Is a Coastal Romance any romance set by the sea? Such an open definition would drive some people crazy and I understand their point. A pretty but two dimensional background that could just as easily be a mountain or outback or city setting doesn’t seem to warrant a special label. Surely a Coastal Romance has to make the sea integral to the plot?
I’m not convinced.
I’ve heard these arguments before in the Steampunk community. Some people want a rigid definition that allows lines to be drawn and people clearly put either inside or outside the community/genre/magic circle. But I’m more about inclusion. If a person self-identifies as a Steampunk, then that’s what they are.
So when it comes to Coastal Romance , if the author or readers identify a book as Coastal Romance, then it is.
*shrieks from the peanut gallery and a shower of peanut shells*
Yes, I do know that this is unhelpful in the extreme for deciding metadata. If everyone and their dolphin can join in, the label of the sub-genre risks becoming meaningless. Still, there is a lot of power in the wisdom of the crowd and I think we can trust it.
There will be discussions and mishaps and a few raspberries blown, but I think that as a community of readers, writers, editors and reviewers we will develop an effective working definition of Coastal Romance.
This is where I’m starting from:

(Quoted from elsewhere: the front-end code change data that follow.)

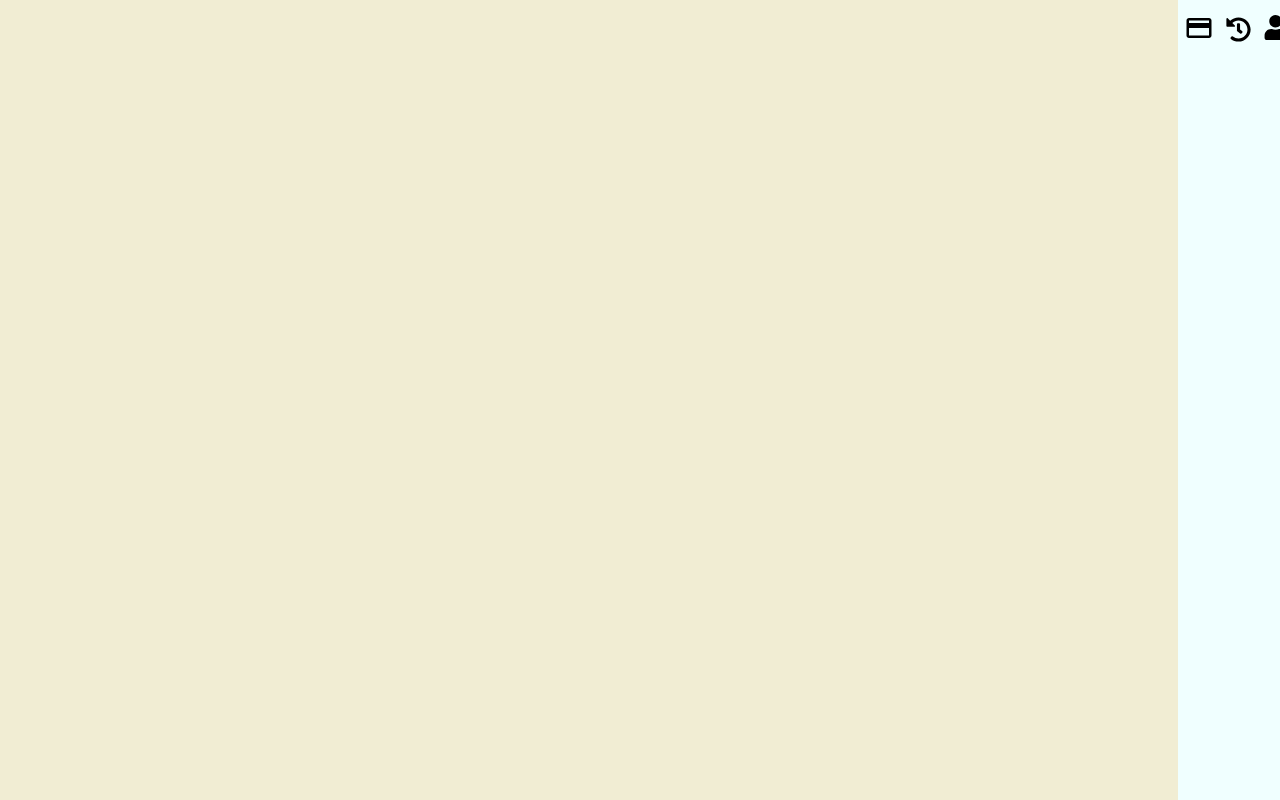
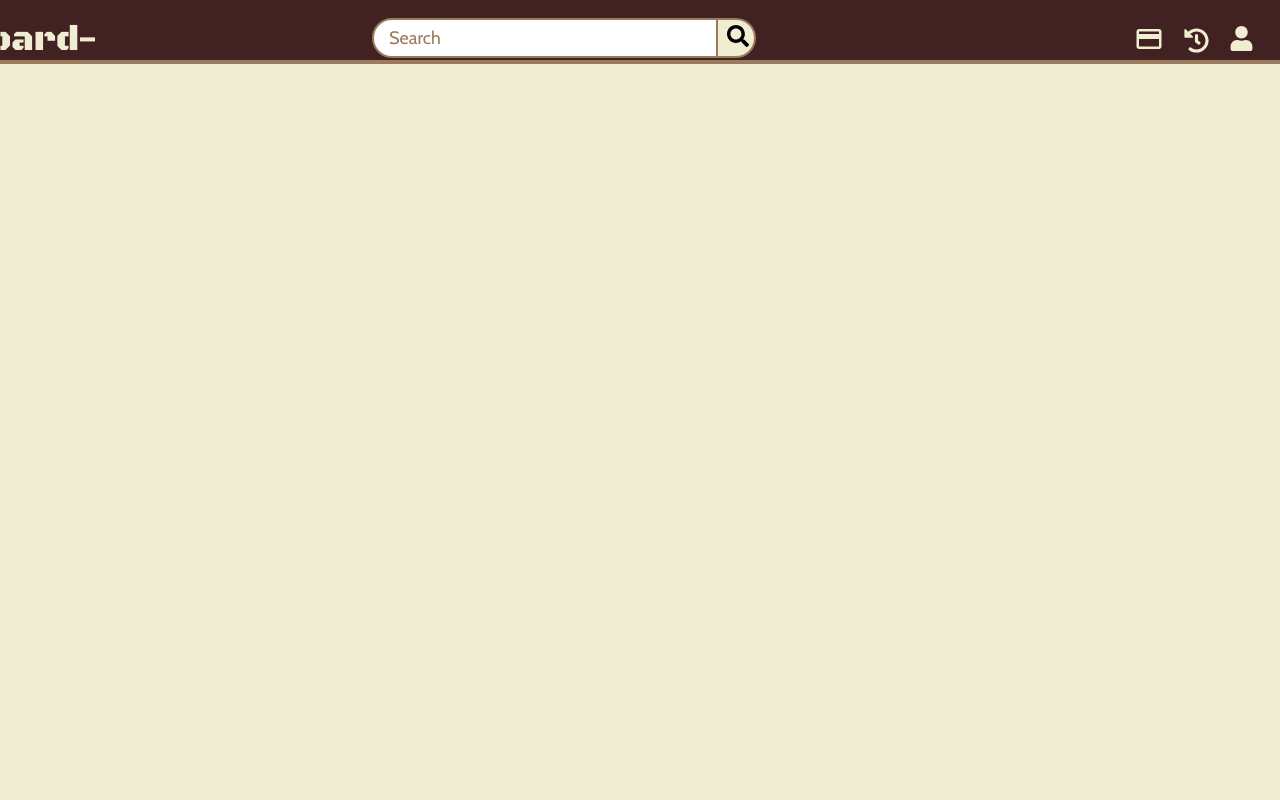
Before and after one commit to khom19/SAIG, a React (Create React App) app: page /Home in a window 1280 px wide. Built offline with nearby package versions, Linux system fonts and the light colour scheme.

Commit message:
update Home

```diff
--- a/src/Home/home.css
+++ b/src/Home/home.css
@@ -1,3 +1,5 @@
+@import url('https://fonts.googleapis.com/css2?family=Black+Ops+One&display=swap');
+
 .homebackground {
     display: flex;
     height: 100vh;
@@ -9,26 +11,41 @@
 
 .menu {
     display: flex;
-    flex-direction: row-reverse;
-    margin-left: 92%;
-    height: 100%;
-    background-color: azure;
+    gap: 20px;
+    flex-direction: row;
+    width: 100vw;
+    height: 8vh;
+    justify-content: flex-end;
+    background-color: rgb(65, 33, 33);
+    border-bottom: 4px solid rgb(155, 123, 93) ;
+}
+
+.menu p{
+    font-family: "Black Ops One", system-ui;
+    margin-top: 18px ;
+    margin-right: 20%;
+    font-size: 35px;
+    color: rgb(241, 237, 211);
 }
 
 .history .icon {
-    margin: 17px 6px 0 6px;
+    margin-top: 28px ;
     width: 25px;
     height: 25px;
+    color: rgb(241, 237, 211);
 }
 
 .payment .icon {
-    margin: 13px 6px 0 6px;
+    margin-top: 24px ;
     width: 30px;
     height: 30px;
+    color: rgb(241, 237, 211);
 }
 
 .profile .icon {
-    margin: 15px 6px 0 6px;
+    margin-right: 2vw;
+    margin-top: 26px ;
     width: 25px;
     height: 25px;
+    color: rgb(241, 237, 211);
 }
--- a/src/Home/home.js
+++ b/src/Home/home.js
@@ -3,15 +3,18 @@ import React, { Component } from 'react';
 import { FaUser , FaHistory } from "react-icons/fa";
 import { MdPayment } from "react-icons/md";
 import './home.css'
+import SearchBar from './searchbar';
 
 class Home extends Component {
     render() {
         return(
         <section className='homebackground'>
             <div className='menu'>
+                <p>Board-Go</p>
+                <SearchBar />
+                <div className='payment'><MdPayment className='icon' /></div>
+                <div className='history'><FaHistory className='icon' /></div>
                 <div className='profile'><FaUser className='icon'/></div>
-                <div className='history'><FaHistory className='icon' /></div>
-                <div className='payment'><MdPayment className='icon' /></div>
             </div>
         </section>
         )
--- /dev/null
+++ b/src/Home/searchbar.css
@@ -0,0 +1,45 @@
+@import url('https://fonts.googleapis.com/css2?family=Cabin:ital,wght@0,400..700;1,400..700&display=swap');
+
+.search .searchinput {
+    margin-right: 28vw;
+    display:flex ;
+}
+
+.search .searchinput input{
+    font-family: "Cabin", sans-serif;
+    margin-top: 18px;
+    height: 40px;
+    width: 27vw;
+    border: 2px solid rgb(155, 123, 93);
+    border-radius: 40px ;
+    border-top-right-radius: 0px;
+    border-bottom-right-radius: 0px;
+    padding-left: 15px;
+    font-size: 18px;
+    color:rgb(65, 33, 33) ;
+    border-right: 2px solid rgb(155, 123, 93);
+}
+
+.search .searchinput input::placeholder {
+    font-family: "Cabin", sans-serif;
+    font-size: 18px;
+    color: rgb(155, 123, 93);
+}
+
+.search .searchicon {
+    margin-top: 18px;
+    height: 40px;
+    width: 3vw;
+    background-color: rgb(241, 237, 211);
+    border: 2px solid rgb(155, 123, 93);
+    border-top-right-radius: 40px;
+    border-bottom-right-radius: 40px;
+    border-left: none;
+}
+
+.search .searchicon .icon {
+    width: 22px;
+    height: 22px;
+    margin-left: 25%;
+    margin-top: 13%;
+}
--- /dev/null
+++ b/src/Home/searchbar.js
@@ -0,0 +1,17 @@
+import React from "react";
+import './searchbar.css'
+import { FaSearch } from "react-icons/fa";
+
+function SearchBar({placeholder , data}) {
+    return(
+        <div className='search'>
+            <div className='searchinput'>
+                <input type='text' placeholder="Search" />
+                <div className='searchicon'><FaSearch className="icon"/></div>
+            </div>
+            <div className='result'></div>
+        </div>
+    )
+}
+
+export default SearchBar ;
```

Coastal Romance is about freedom, wide open horizons, taking chances and daring to love. It celebrates the sea in all of its moods. When we escape the everyday, anything is possible.
[Also see my earlier post, Coastal Romance: The New Wave of Rural Romance]